Lino cast Mario Montenegro for the role of Diego Silang, with me as Gabriela, and newcomer Bey Vito for the role of a young man through whose eyes the story unfolded. Joel Lamangan was a member of the cast as well, along with Chiqui Xeres-Burgos and the late Ven Medina. The script of Mario O’Hara was excellent and the music of Labad was superb. A very young Romeo Vitug, fresh from his movie debut in Lino’s Lunes, Martes, Miyerkules was cinematographer. I agreed to take in all the people he recommended for his creative and technical staff. I had already done the first of the three films, Sisa, a couple of months back, but I still considered myself a neophyte in the film business. This project jumpstarted my learning process.

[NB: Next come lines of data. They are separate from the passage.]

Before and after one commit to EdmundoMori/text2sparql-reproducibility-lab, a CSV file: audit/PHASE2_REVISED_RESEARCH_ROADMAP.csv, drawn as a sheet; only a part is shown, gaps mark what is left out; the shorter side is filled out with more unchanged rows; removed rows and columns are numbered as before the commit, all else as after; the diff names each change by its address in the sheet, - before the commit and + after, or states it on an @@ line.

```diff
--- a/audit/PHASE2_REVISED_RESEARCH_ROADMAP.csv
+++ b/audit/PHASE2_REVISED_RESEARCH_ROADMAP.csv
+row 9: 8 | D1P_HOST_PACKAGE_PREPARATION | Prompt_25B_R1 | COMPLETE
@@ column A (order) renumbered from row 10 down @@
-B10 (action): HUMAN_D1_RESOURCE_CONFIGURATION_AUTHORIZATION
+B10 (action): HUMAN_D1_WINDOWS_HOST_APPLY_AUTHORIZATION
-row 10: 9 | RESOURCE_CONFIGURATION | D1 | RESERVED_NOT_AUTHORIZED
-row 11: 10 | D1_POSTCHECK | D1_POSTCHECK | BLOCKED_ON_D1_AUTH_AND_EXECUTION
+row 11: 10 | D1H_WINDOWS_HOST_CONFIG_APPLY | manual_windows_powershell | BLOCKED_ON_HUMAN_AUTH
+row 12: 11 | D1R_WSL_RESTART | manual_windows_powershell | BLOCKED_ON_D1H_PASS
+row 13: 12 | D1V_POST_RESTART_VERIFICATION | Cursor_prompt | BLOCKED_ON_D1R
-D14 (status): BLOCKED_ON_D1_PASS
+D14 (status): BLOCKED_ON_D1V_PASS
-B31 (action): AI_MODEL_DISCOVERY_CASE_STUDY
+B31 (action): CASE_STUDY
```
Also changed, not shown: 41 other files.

Filming took us to Intramuros (Fort Santiago, Puerta Isabel), Tandang Sora in Quezon City, Tanay, Baras, Balayan, Lemery, Ilocos Sur (Vigan), Ilocos Norte (Currimao, Paoay, Cabugao). I begged and borrowed to stretch the budget. Like in Aawitan Kita, we did not pay for any location or municipal permits. At that time, it was very easy to deal with local governments; they were cooperative with any project that promoted and enhanced the preservation of our cultural heritage.
Masaya but malupit

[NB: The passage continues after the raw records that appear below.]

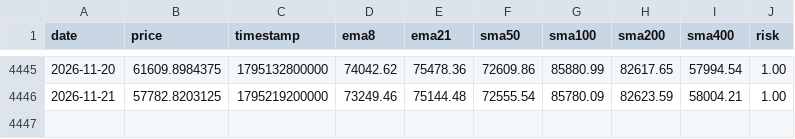
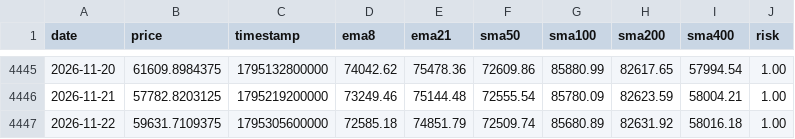
Before and after one commit to APFinance247/APFinancePage, a CSV file: public/stock-data/BTC.csv, drawn as a sheet; only a part is shown, gaps mark what is left out.

```diff
--- a/public/stock-data/BTC.csv
+++ b/public/stock-data/BTC.csv
@@ -4446 +4446,2 @@ date,price,timestamp,ema8,ema21,sma50,sma100,sma200,sma400,risk
 2026-11-21,57782.8203125,1795219200000,73249.46,75144.48,72555.54,85780.09,82623.59,58004.21,1.00
+2026-11-22,59631.7109375,1795305600000,72585.18,74851.79,72509.74,85680.89,82631.92,58016.18,1.00
```
Also changed, not shown: public/stock-data/ETH.csv.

I liked working with Lino. Masaya siya pero may kalupitan pag galit siya sa isang tao. He enjoyed regaling everybody with stories about people he detested, and one of them was Mrs. Emilia Blas who owned Lea Productions with whom he made many movies. But he was all praises for Aling Toreng Santos, her sister, who actually ran the production studio.
He was a very considerate director. During the first day of my riding scenes in Tanay, he was not satisfied with the first take because napa-left side ako riding uphill. He wanted me to take the center of the road. My trainer from the Manila Polo Club who accompanied me to the shoots, whispered, “Be careful; Mario Montenegro already used your horse for almost one hour, mainit na yang kabayo.” Pakanta-kanta ako ng “Aawitan Kita,” nang mag-trot si Pussy Cat, yung kabayo ni Johnny de Leon na hiniram ko at dinadala ng sariling trailer kahit kami saan mag-shooting. But I didn’t like trotting because it hurt my butt, so I gave Pussy Cat one slash of my whip. Aba, nag-gallop! Before I knew it, I was on the ground. My left cheek missed a barbed wire fence by an inch.

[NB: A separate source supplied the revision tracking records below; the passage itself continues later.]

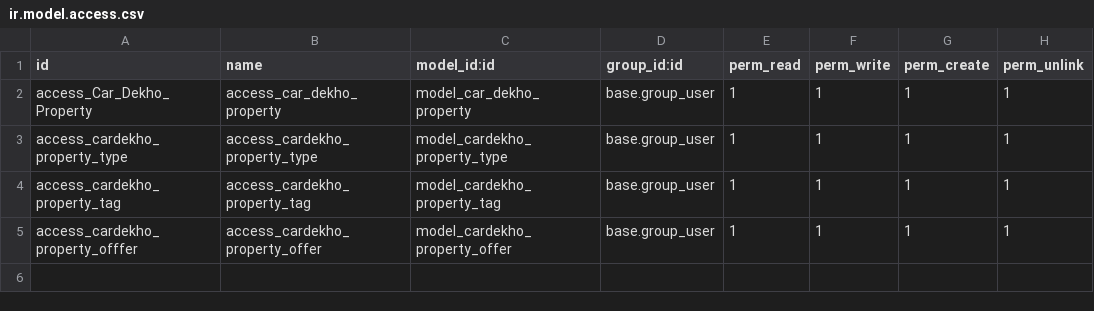
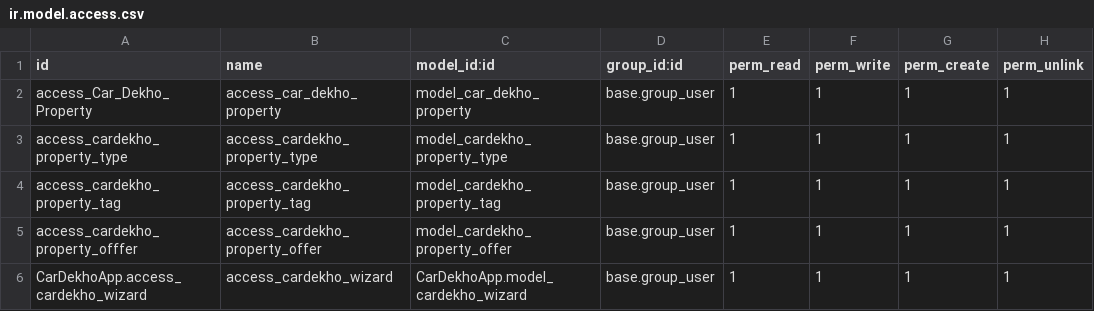
Before and after one commit to can-odoo/odoo-training-2023, a CSV file: CarDekhoApp/security/ir.model.access.csv, drawn as a sheet.

Commit message:
[ wizard ] : implements wizard functionality to put offer on multiple cars selected together.

```diff
--- a/CarDekhoApp/security/ir.model.access.csv
+++ b/CarDekhoApp/security/ir.model.access.csv
@@ -5 +5,2 @@ access_cardekho_property_tag,access_cardekho_property_tag,model_cardekho_propert
 access_cardekho_property_offfer,access_cardekho_property_offer,model_cardekho_property_offer,base.group_user,1,1,1,1
+CarDekhoApp.access_cardekho_wizard,access_cardekho_wizard,CarDekhoApp.model_cardekho_wizard,base.group_user,1,1,1,1
```
Also changed, not shown: 7 other files.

I lay still for another three minutes to get over the shock. My trainer said, “Kailangan ituloy ninyo para hindi naman ma-insecure ang kabayo, may feelings din yan; at kayo din, Ma’m, para hindi rin kayo mawalan ng tiwala sa kabayo.” He was probably right pero gusto kong matawa. But Lino decided to call it a day; he did not want to take any risks. During the filming of Dung-aw, I fell nine times from that same horse.
Lino, an actor’s director, knew when to push and when to let go. In the scene where I hanged Pedro Becbec, played by Spanky Manikan, Lino worked with me for almost two hours emphasizing the delivery of the lines, when to breath, where to pause. Tapos, nag-take one, two, three… He felt my stiffness. He came up to me and whispered: “Armida, you know the scene, you know the character as conceived by the filmmaker; go ahead and do what you want to do with it.” Then he yelled, “Ready for take… action!” It was the take that saw final print.
In Tahan na Empoy, Tahan, he showed more confidence in me. Occasionally, he would whisper, “Konting bawas, huwag masyadong matalim,” or like in the scene with Alicia Alonzo in which we embraced upon arriving home with her young children Snooky and Niño, Lino said, “Huwag masyado, huwag mong ipahalata na may puso ka rin.” He was a good director who had control not only of his actors but, principally, of the material.
Lino was against the Marcos administration and I felt his discomfort when he was guided to a Metrocom bus that was to transport the staff, crew, and actors to Ilocos. So I asked him to ride with me instead in my small Renault car. I explained to him that PNB’s subsidy of Php80,000 was hardly enough for 14 shooting days; I could only make ends meet if I entered into exchange deals with the military for transportation, horses, and some soldiers as riders to act as extras. The military also provided shelter and meals for the soldiers as well as the horses wherever we were shooting. There was no monetary consideration, except that, well, being a dictatorial regime, care had to be exercised so as not to “jeopardize the prestige of the Philippine Republic.” Lino scoffed at this of course, as did many of the freedom fighters then.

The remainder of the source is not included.